The University of Mississippi is in a mighty big mess with its football program, and what happens between the school and the NCAA poses an interesting juxtaposition to UNC’s case of impermissible benefits for academic guidance.
The Ole Miss meeting with the NCAA Committee on Infractions is scheduled for September 21, when 21 allegations will be adjudicated and penalties subsequently decided a month or so later. UNC’s hearing with the COI is later this month, but the announced penalties will be so close in time that comparisons are unavoidable.
Of the Rebels’ 21 acknowledged violations, 15 are Level I’s, the most serious under NCAA rules. Ole Miss is accused of boosters providing recruits with impermissible benefits such as cash, gifts and a lack of institutional control, while former head coach Hugh Freeze is accused of failing to monitor his staff. The school has already pleaded guilty and self-imposed a post-season ban for 2017 and the loss of scholarships, as well as forfeited its share of post-season revenue from the SEC, which could be as much as $7.8 million.
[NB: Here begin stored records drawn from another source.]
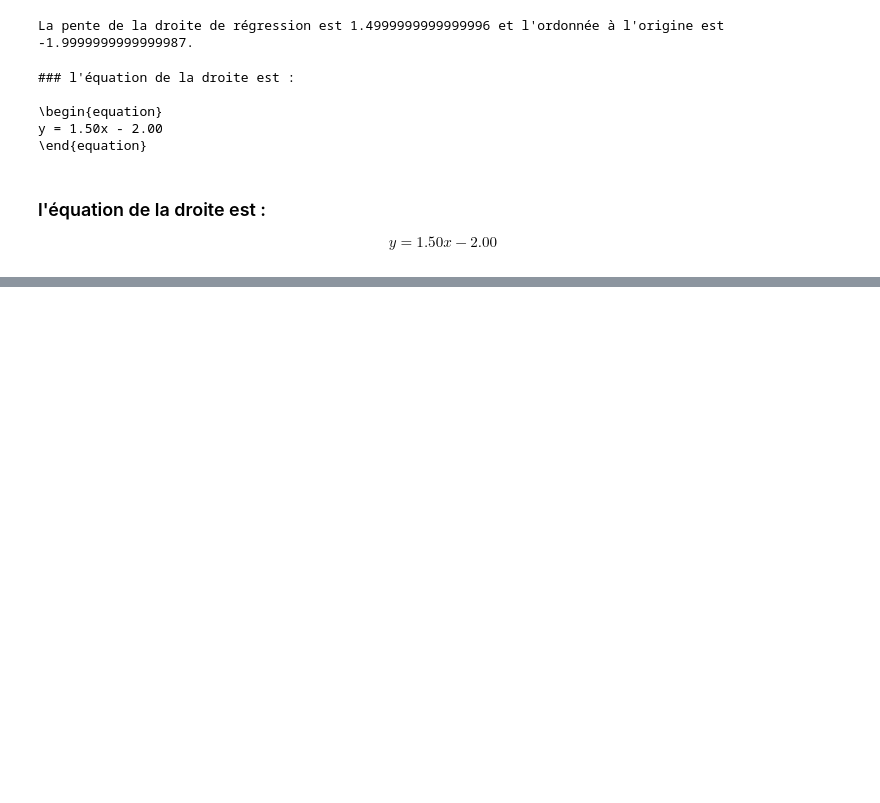
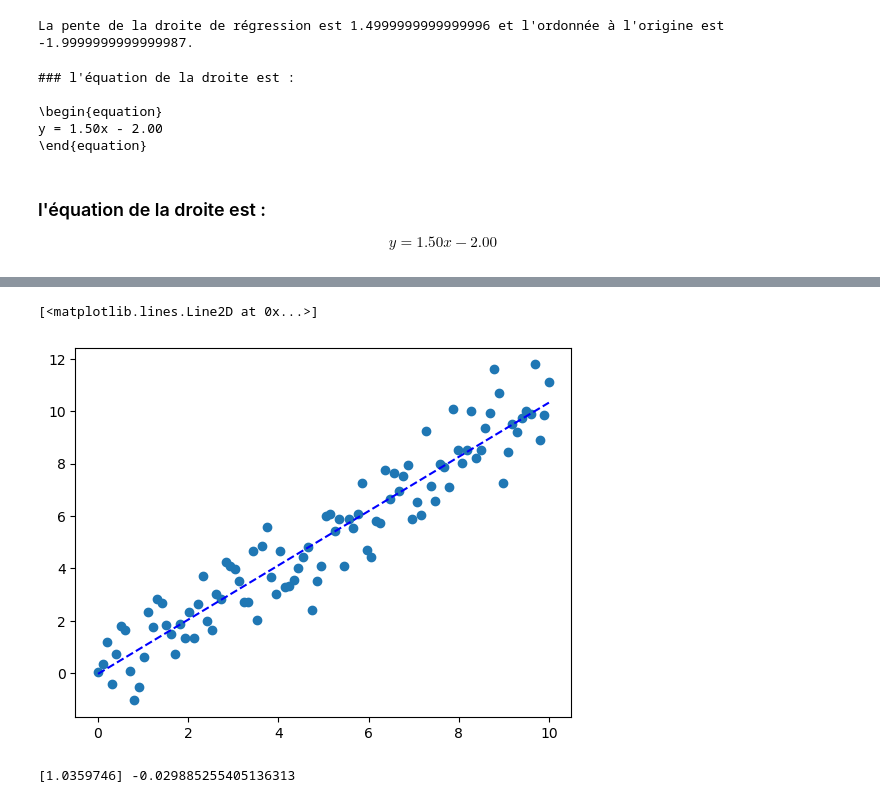
Before and after one commit to bigmoletos/WildCodeSchool_formation_IA_nov2023, a Jupyter notebook: live_coding/notebook_equation_stat.ipynb, the cells around one changed output, grey strips where cells are left out. Drawn from its saved outputs; the diff is of its cells as text; code cells hidden in the pictures; blank space fills up the shorter version.

```diff
--- a/live_coding/notebook_equation_stat.ipynb
+++ b/live_coding/notebook_equation_stat.ipynb
@@ -136,0 +163,7 @@ y = 1.50x - 2.00
+# %%
+#  création d'un dataframe
+df = pd.DataFrame({"X": listeX, "Y": listeY})
+# %%
+
+XMMCO = np.matrix([np.ones(X.shape[0]), [element[0] for element in X]]).T
+YMMCO = np.matrix(df.Y).T
@@ -136,0 +183,9 @@ y = 1.50x - 2.00
+# %%
+# len(x)
+predictionY = [a* element + b for element in listeX]
+# %%
+plt.scatter(X, Y)
+plt.plot(X, predictionY, linestyle="--",color='blue')
+# %% [output]
+[<matplotlib.lines.Line2D at 0x...>]
+[figure, added]
@@ -136,0 +194,10 @@ y = 1.50x - 2.00
+# %%
+reg=lm.LinearRegression()
+reg.fit(df.X.values.reshape(-1,1), df.Y)
+
+a=reg.coef_
+b=reg.intercept_
+
+print(a,b)
+# %% [output]
+[1.0359746] -0.029885255405136313
```
Also changed, not shown: parts of 11 cells of this notebook, 33 other files.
In comparison, that seems far worse than UNC’s debatable five Level I allegations, the most serious being a lack of institutional control over aspects of the controversial courses offered in the old AFAM department. To this point, no one is really sure if those are even NCAA violations.
Further complicating the comparison is the head of the Committee on Infractions for UNC’s hearing is Greg Sankey, the SEC commissioner who Carolina tried to get removed from that position because of his supposed biased toward his own league member, which Sankey has defended publicly.
Will the NCAA accept what Ole Miss has already given up and hit UNC with worse penalties in two cases that aren’t even close to being apples versus apples? It’s another element of intrigue that will be watched closely and, without a doubt, scrutinized when all the penalties are announced.
Call it the height of irony if an academic issue not in the NCAA’s jurisdiction draws stiffer sanctions than the mess at Ole Miss.